*What the exercise asks*. Within the records below, filter for lines carrying the word "reports" and copy them.
=== Section Start ===
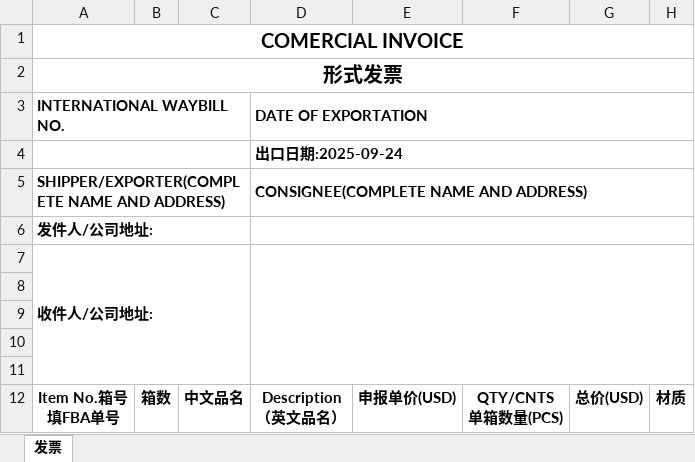
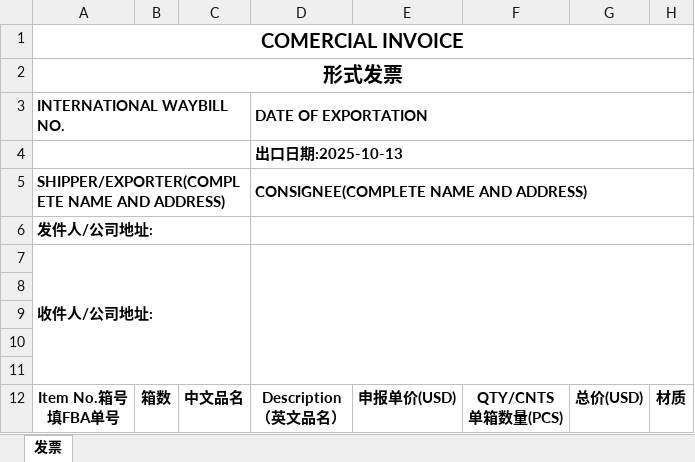
Before and after one commit to harkcc/web_ticket, an Excel workbook: 表格模版/UPS(美洲).xlsx, sheet 发票, drawn as a sheet; only a part is shown; values as stored, in another font and other column widths than the file's, no borders; the diff names each change by its address in the sheet, - before the commit and + after, or states it on an @@ line.

```diff
--- a/表格模版/UPS(美洲).xlsx (sheet 发票)
+++ b/表格模版/UPS(美洲).xlsx (sheet 发票)
-D4 (DATE OF EXPORTATION): 出口日期:2025-09-24
+D4 (DATE OF EXPORTATION): 出口日期:2025-10-13
```
Also changed, not shown: 2 other files.
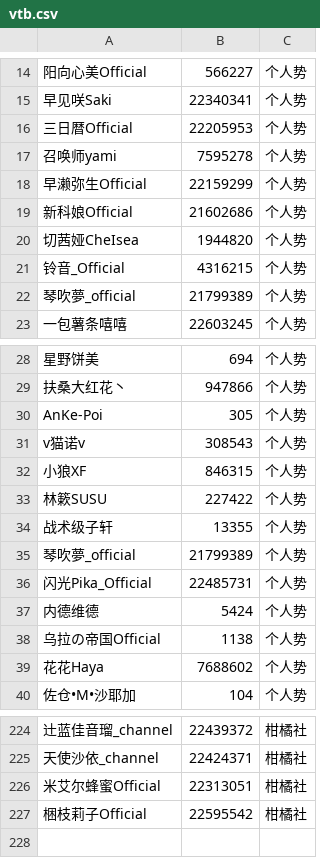
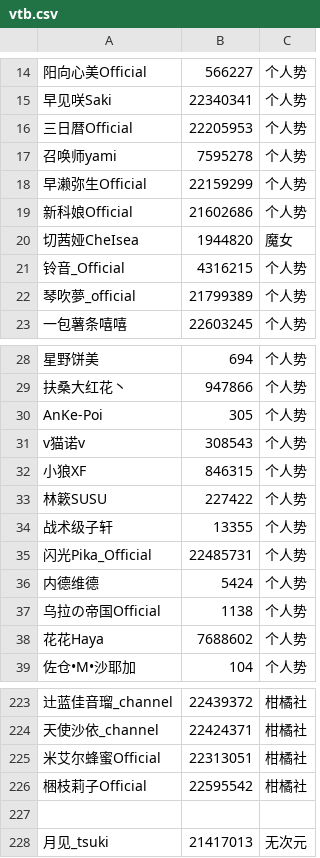
Before and after one commit to zhimingshenjun/DD_Monitor, a CSV file: utils/vtb.csv, drawn as a sheet; only a part is shown, gaps mark what is left out; removed rows and columns are numbered as before the commit, all else as after; the diff names each change by its address in the sheet, - before the commit and + after, or states it on an @@ line.

```diff
--- a/utils/vtb.csv
+++ b/utils/vtb.csv
-C20: 个人势
+C20: 魔女
-row 35: 琴吹夢_official | 21799389 | 个人势
+row 227: (empty)
+row 228: 月见_tsuki | 21417013 | 无次元
```
Also changed, not shown: 1 other file.
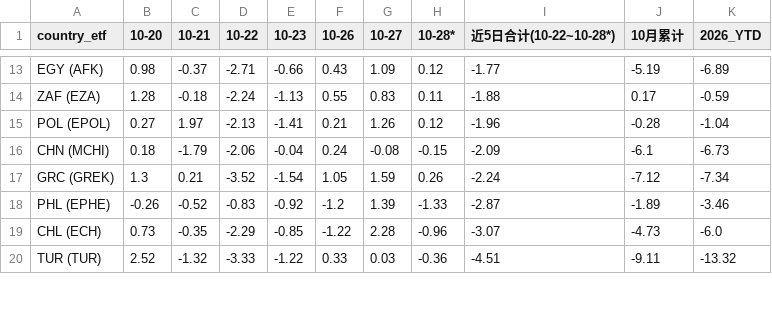
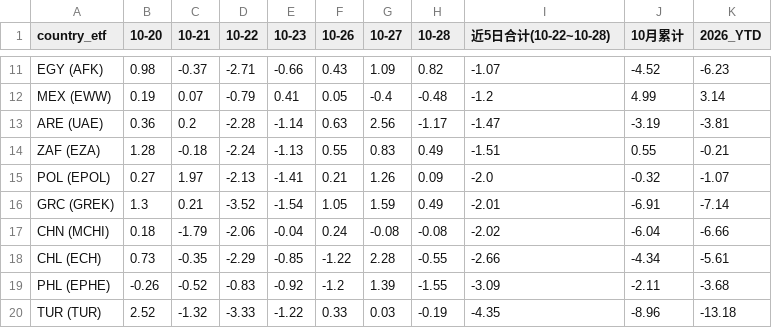
Before and after one commit to YangXiaoShawn/open-economic-quant, a CSV file: EMFactorTiming/reports/live_readiness_2026_10/em_countries_day_by_day_2026_10_27.csv, drawn as a sheet; only a part is shown, gaps mark what is left out; removed rows and columns are numbered as before the commit, all else as after; the diff covers the shown part only; the diff names each change by its address in the sheet, - before the commit and + after, or states it on an @@ line.

```diff
--- a/EMFactorTiming/reports/live_readiness_2026_10/em_countries_day_by_day_2026_10_27.csv
+++ b/EMFactorTiming/reports/live_readiness_2026_10/em_countries_day_by_day_2026_10_27.csv
-H1: 10-28*
+H1: 10-28
-I1: 近5日合计(10-22~10-28*)
+I1: 近5日合计(10-22~10-28)
-H11 (10-28): 0.12
+H11 (10-28): 0.82
-I11 (近5日合计(10-22~10-28)): -1.77
+I11 (近5日合计(10-22~10-28)): -1.07
-J11 (10月累计): -5.19
+J11 (10月累计): -4.52
-K11 (2026_YTD): -6.89
+K11 (2026_YTD): -6.23
+row 12: MEX (EWW) | 0.19 | 0.07 | -0.79 | 0.41 | 0.05 | -0.4 | -0.48 | -1.2 | 4.99 | 3.14
+row 13: ARE (UAE) | 0.36 | 0.2 | -2.28 | -1.14 | 0.63 | 2.56 | -1.17 | -1.47 | -3.19 | -3.81
-H14 (10-28): 0.11
+H14 (10-28): 0.49
-I14 (近5日合计(10-22~10-28)): -1.88
+I14 (近5日合计(10-22~10-28)): -1.51
-J14 (10月累计): 0.17
+J14 (10月累计): 0.55
-K14 (2026_YTD): -0.59
+K14 (2026_YTD): -0.21
-H15 (10-28): 0.12
+H15 (10-28): 0.09
-I15 (近5日合计(10-22~10-28)): -1.96
+I15 (近5日合计(10-22~10-28)): -2.0
-J15 (10月累计): -0.28
+J15 (10月累计): -0.32
-K15 (2026_YTD): -1.04
+K15 (2026_YTD): -1.07
-row 16: CHN (MCHI) | 0.18 | -1.79 | -2.06 | -0.04 | 0.24 | -0.08 | -0.15 | -2.09 | -6.1 | -6.73
-H16 (10-28): 0.26
+H16 (10-28): 0.49
-I16 (近5日合计(10-22~10-28)): -2.24
+I16 (近5日合计(10-22~10-28)): -2.01
-J16 (10月累计): -7.12
+J16 (10月累计): -6.91
-K16 (2026_YTD): -7.34
+K16 (2026_YTD): -7.14
-row 18: PHL (EPHE) | -0.26 | -0.52 | -0.83 | -0.92 | -1.2 | 1.39 | -1.33 | -2.87 | -1.89 | -3.46
+row 17: CHN (MCHI) | 0.18 | -1.79 | -2.06 | -0.04 | 0.24 | -0.08 | -0.08 | -2.02 | -6.04 | -6.66
-H18 (10-28): -0.96
+H18 (10-28): -0.55
-I18 (近5日合计(10-22~10-28)): -3.07
+I18 (近5日合计(10-22~10-28)): -2.66
-J18 (10月累计): -4.73
+J18 (10月累计): -4.34
-K18 (2026_YTD): -6.0
+K18 (2026_YTD): -5.61
+row 19: PHL (EPHE) | -0.26 | -0.52 | -0.83 | -0.92 | -1.2 | 1.39 | -1.55 | -3.09 | -2.11 | -3.68
-H20 (10-28): -0.36
+H20 (10-28): -0.19
-I20 (近5日合计(10-22~10-28)): -4.51
+I20 (近5日合计(10-22~10-28)): -4.35
-J20 (10月累计): -9.11
+J20 (10月累计): -8.96
-K20 (2026_YTD): -13.32
+K20 (2026_YTD): -13.18
```
Also changed, not shown: 2 removed rows and 40 edited cells elsewhere in this file, CryptoFactors/reports/live_readiness_2026_10/crypto_day_by_day_comparison_2026_10_27.csv, CryptoFactors/reports/live_readiness_2026_10/crypto_day_by_day_comparison_2026_10_28.csv, 5 other files.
=== Section End ===
*Written reply*.
Before and after one commit to YangXiaoShawn/open-economic-quant, a CSV file: EMFactorTiming/reports/live_readiness_2026_10/em_countries_day_by_day_2026_10_27.csv, drawn as a sheet; only a part is shown, gaps mark what is left out; removed rows and columns are numbered as before the commit, all else as after; the diff covers the shown part only; the diff names each change by its address in the sheet, - before the commit and + after, or states it on an @@ line.
--- a/EMFactorTiming/reports/live_readiness_2026_10/em_countries_day_by_day_2026_10_27.csv
+++ b/EMFactorTiming/reports/live_readiness_2026_10/em_countries_day_by_day_2026_10_27.csv
Also changed, not shown: 2 removed rows and 40 edited cells elsewhere in this file, CryptoFactors/reports/live_readiness_2026_10/crypto_day_by_day_comparison_2026_10_27.csv, CryptoFactors/reports/live_readiness_2026_10/crypto_day_by_day_comparison_2026_10_28.csv, 5 other files.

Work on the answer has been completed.